DATA IN THIS EXERCISE
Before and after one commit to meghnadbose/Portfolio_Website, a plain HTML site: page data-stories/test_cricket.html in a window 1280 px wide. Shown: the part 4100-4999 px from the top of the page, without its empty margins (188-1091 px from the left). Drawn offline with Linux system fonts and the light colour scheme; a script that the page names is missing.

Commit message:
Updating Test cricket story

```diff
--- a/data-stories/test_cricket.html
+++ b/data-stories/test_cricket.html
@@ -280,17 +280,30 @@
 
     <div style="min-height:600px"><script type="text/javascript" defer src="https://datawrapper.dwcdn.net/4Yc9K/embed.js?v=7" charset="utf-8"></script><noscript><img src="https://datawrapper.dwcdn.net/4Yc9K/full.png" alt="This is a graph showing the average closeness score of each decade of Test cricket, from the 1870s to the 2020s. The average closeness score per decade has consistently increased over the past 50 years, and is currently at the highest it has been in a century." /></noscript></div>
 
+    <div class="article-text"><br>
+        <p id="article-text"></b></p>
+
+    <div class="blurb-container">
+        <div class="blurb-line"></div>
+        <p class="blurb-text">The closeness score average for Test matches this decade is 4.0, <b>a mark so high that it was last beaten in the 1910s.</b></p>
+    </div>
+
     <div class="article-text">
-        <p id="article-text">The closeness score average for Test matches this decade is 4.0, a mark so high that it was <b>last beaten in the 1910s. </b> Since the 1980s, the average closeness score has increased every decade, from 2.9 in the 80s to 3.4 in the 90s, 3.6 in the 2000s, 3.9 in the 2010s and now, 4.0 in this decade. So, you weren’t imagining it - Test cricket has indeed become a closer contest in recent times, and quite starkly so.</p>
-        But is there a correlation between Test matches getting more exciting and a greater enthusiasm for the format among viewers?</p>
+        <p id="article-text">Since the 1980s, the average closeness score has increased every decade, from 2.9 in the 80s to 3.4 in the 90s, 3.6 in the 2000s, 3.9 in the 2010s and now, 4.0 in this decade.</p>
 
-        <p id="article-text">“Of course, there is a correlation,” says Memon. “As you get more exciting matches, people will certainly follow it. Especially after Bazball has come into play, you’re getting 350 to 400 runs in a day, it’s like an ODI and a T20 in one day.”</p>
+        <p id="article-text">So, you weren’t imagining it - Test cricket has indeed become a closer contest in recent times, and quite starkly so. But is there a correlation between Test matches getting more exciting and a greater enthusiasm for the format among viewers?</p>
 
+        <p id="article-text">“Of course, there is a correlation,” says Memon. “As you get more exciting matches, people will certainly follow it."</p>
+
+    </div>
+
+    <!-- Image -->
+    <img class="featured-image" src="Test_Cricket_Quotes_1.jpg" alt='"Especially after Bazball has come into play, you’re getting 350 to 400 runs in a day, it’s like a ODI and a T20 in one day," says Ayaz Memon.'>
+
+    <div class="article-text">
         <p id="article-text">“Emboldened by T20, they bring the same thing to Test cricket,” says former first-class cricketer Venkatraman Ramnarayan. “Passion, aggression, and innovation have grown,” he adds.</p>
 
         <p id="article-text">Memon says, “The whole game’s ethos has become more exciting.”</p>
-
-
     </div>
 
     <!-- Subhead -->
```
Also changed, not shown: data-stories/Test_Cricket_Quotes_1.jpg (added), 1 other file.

WHAT IS REQUIRED
Tally the lines of the listing that include "html". Reply with nothing but the count.

COMPLETED EXERCISE
3